Could you give the data below again exactly, apart from the pictures?

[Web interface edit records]
------------------------------------

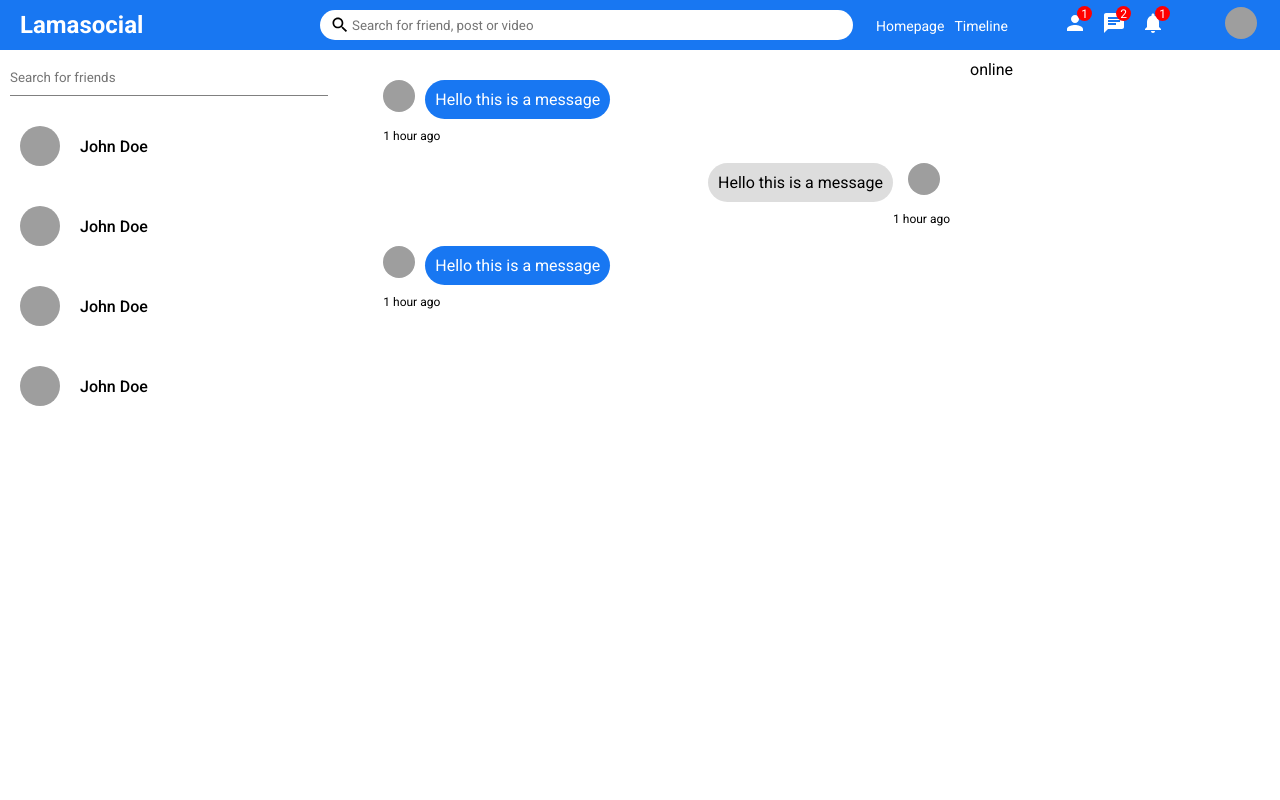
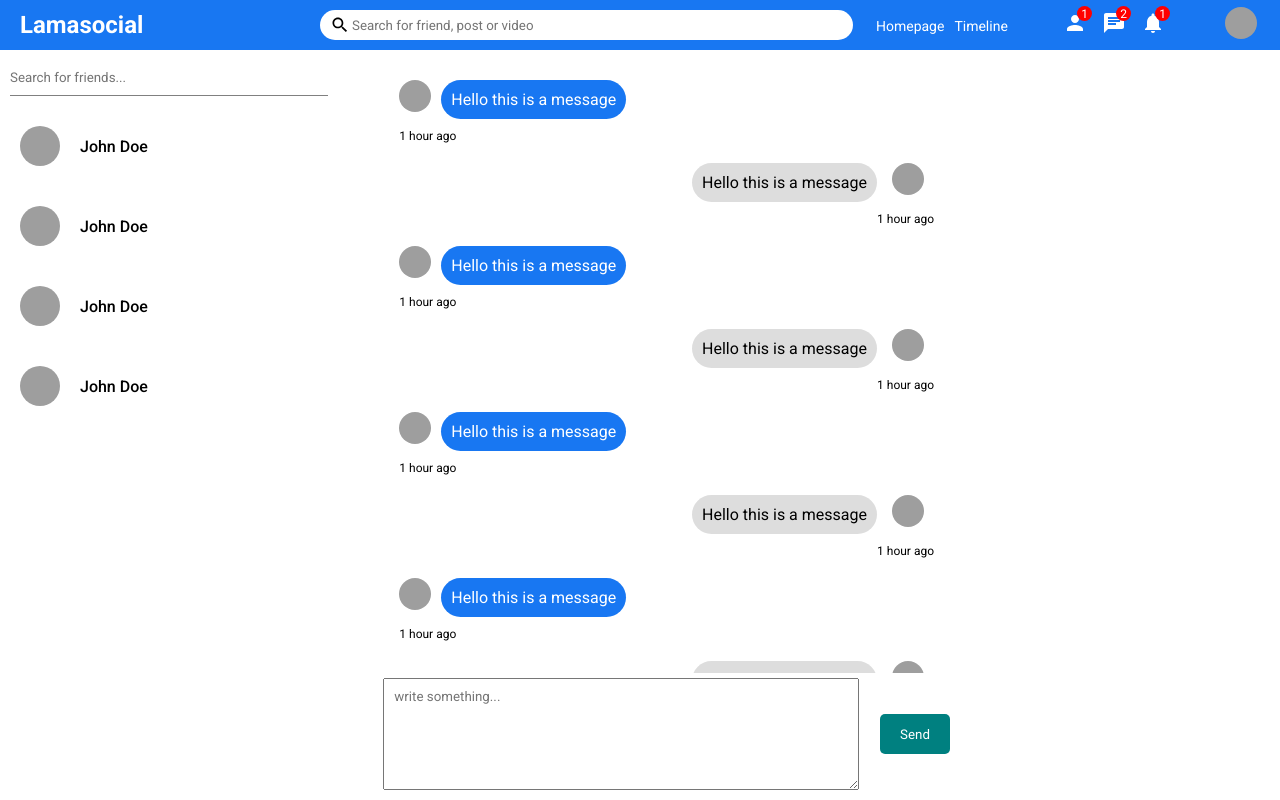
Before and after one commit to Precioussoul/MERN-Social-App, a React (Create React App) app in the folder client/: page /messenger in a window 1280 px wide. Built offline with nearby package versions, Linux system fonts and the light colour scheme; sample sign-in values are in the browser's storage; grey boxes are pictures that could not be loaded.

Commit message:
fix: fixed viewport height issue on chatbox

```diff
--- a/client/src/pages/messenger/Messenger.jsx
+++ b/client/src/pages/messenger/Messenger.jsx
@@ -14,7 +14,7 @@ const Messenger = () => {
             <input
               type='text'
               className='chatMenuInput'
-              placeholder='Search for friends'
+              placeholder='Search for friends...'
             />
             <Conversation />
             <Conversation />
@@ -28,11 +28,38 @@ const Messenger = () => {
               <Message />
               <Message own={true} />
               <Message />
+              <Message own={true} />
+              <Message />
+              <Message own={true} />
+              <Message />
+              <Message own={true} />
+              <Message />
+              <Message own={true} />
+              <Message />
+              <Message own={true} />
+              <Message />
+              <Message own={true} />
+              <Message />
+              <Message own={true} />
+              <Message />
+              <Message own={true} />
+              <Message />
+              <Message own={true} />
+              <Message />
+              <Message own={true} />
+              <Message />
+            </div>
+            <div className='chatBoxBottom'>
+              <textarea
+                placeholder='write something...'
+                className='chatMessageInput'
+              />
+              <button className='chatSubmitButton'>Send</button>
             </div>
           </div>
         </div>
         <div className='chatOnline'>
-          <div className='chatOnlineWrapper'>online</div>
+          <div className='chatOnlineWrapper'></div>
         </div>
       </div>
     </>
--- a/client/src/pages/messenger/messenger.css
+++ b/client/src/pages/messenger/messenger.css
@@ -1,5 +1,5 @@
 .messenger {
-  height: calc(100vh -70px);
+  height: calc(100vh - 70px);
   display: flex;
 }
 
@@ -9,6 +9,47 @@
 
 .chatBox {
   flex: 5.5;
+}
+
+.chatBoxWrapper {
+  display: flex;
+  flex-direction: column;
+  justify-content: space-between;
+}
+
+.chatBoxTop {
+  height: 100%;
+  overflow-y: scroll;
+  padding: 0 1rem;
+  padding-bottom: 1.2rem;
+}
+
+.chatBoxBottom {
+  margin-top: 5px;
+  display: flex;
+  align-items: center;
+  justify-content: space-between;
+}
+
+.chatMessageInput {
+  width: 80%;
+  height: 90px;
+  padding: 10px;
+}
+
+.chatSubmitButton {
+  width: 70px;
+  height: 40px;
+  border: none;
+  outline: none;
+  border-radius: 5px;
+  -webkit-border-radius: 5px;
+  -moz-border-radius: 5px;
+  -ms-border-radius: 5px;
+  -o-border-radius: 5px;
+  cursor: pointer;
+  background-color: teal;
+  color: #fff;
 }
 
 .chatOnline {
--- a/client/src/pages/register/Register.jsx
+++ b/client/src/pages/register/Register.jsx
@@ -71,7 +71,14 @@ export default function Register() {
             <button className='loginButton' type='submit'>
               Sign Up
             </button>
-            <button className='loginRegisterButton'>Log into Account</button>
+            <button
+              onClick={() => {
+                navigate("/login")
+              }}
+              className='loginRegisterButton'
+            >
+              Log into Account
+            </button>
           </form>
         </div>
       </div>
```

------------------------------------

* _EXERCISE RESULT_
Before and after one commit to Precioussoul/MERN-Social-App, a React (Create React App) app in the folder client/: page /messenger in a window 1280 px wide. Built offline with nearby package versions, Linux system fonts and the light colour scheme; sample sign-in values are in the browser's storage; grey boxes are pictures that could not be loaded.

Commit message:
fix: fixed viewport height issue on chatbox

```diff
--- a/client/src/pages/messenger/Messenger.jsx
+++ b/client/src/pages/messenger/Messenger.jsx
@@ -14,7 +14,7 @@ const Messenger = () => {
             <input
               type='text'
               className='chatMenuInput'
-              placeholder='Search for friends'
+              placeholder='Search for friends...'
             />
             <Conversation />
             <Conversation />
@@ -28,11 +28,38 @@ const Messenger = () => {
               <Message />
               <Message own={true} />
               <Message />
+              <Message own={true} />
+              <Message />
+              <Message own={true} />
+              <Message />
+              <Message own={true} />
+              <Message />
+              <Message own={true} />
+              <Message />
+              <Message own={true} />
+              <Message />
+              <Message own={true} />
+              <Message />
+              <Message own={true} />
+              <Message />
+              <Message own={true} />
+              <Message />
+              <Message own={true} />
+              <Message />
+              <Message own={true} />
+              <Message />
+            </div>
+            <div className='chatBoxBottom'>
+              <textarea
+                placeholder='write something...'
+                className='chatMessageInput'
+              />
+              <button className='chatSubmitButton'>Send</button>
             </div>
           </div>
         </div>
         <div className='chatOnline'>
-          <div className='chatOnlineWrapper'>online</div>
+          <div className='chatOnlineWrapper'></div>
         </div>
       </div>
     </>
--- a/client/src/pages/messenger/messenger.css
+++ b/client/src/pages/messenger/messenger.css
@@ -1,5 +1,5 @@
 .messenger {
-  height: calc(100vh -70px);
+  height: calc(100vh - 70px);
   display: flex;
 }
 
@@ -9,6 +9,47 @@
 
 .chatBox {
   flex: 5.5;
+}
+
+.chatBoxWrapper {
+  display: flex;
+  flex-direction: column;
+  justify-content: space-between;
+}
+
+.chatBoxTop {
+  height: 100%;
+  overflow-y: scroll;
+  padding: 0 1rem;
+  padding-bottom: 1.2rem;
+}
+
+.chatBoxBottom {
+  margin-top: 5px;
+  display: flex;
+  align-items: center;
+  justify-content: space-between;
+}
+
+.chatMessageInput {
+  width: 80%;
+  height: 90px;
+  padding: 10px;
+}
+
+.chatSubmitButton {
+  width: 70px;
+  height: 40px;
+  border: none;
+  outline: none;
+  border-radius: 5px;
+  -webkit-border-radius: 5px;
+  -moz-border-radius: 5px;
+  -ms-border-radius: 5px;
+  -o-border-radius: 5px;
+  cursor: pointer;
+  background-color: teal;
+  color: #fff;
 }
 
 .chatOnline {
--- a/client/src/pages/register/Register.jsx
+++ b/client/src/pages/register/Register.jsx
@@ -71,7 +71,14 @@ export default function Register() {
             <button className='loginButton' type='submit'>
               Sign Up
             </button>
-            <button className='loginRegisterButton'>Log into Account</button>
+            <button
+              onClick={() => {
+                navigate("/login")
+              }}
+              className='loginRegisterButton'
+            >
+              Log into Account
+            </button>
           </form>
         </div>
       </div>
```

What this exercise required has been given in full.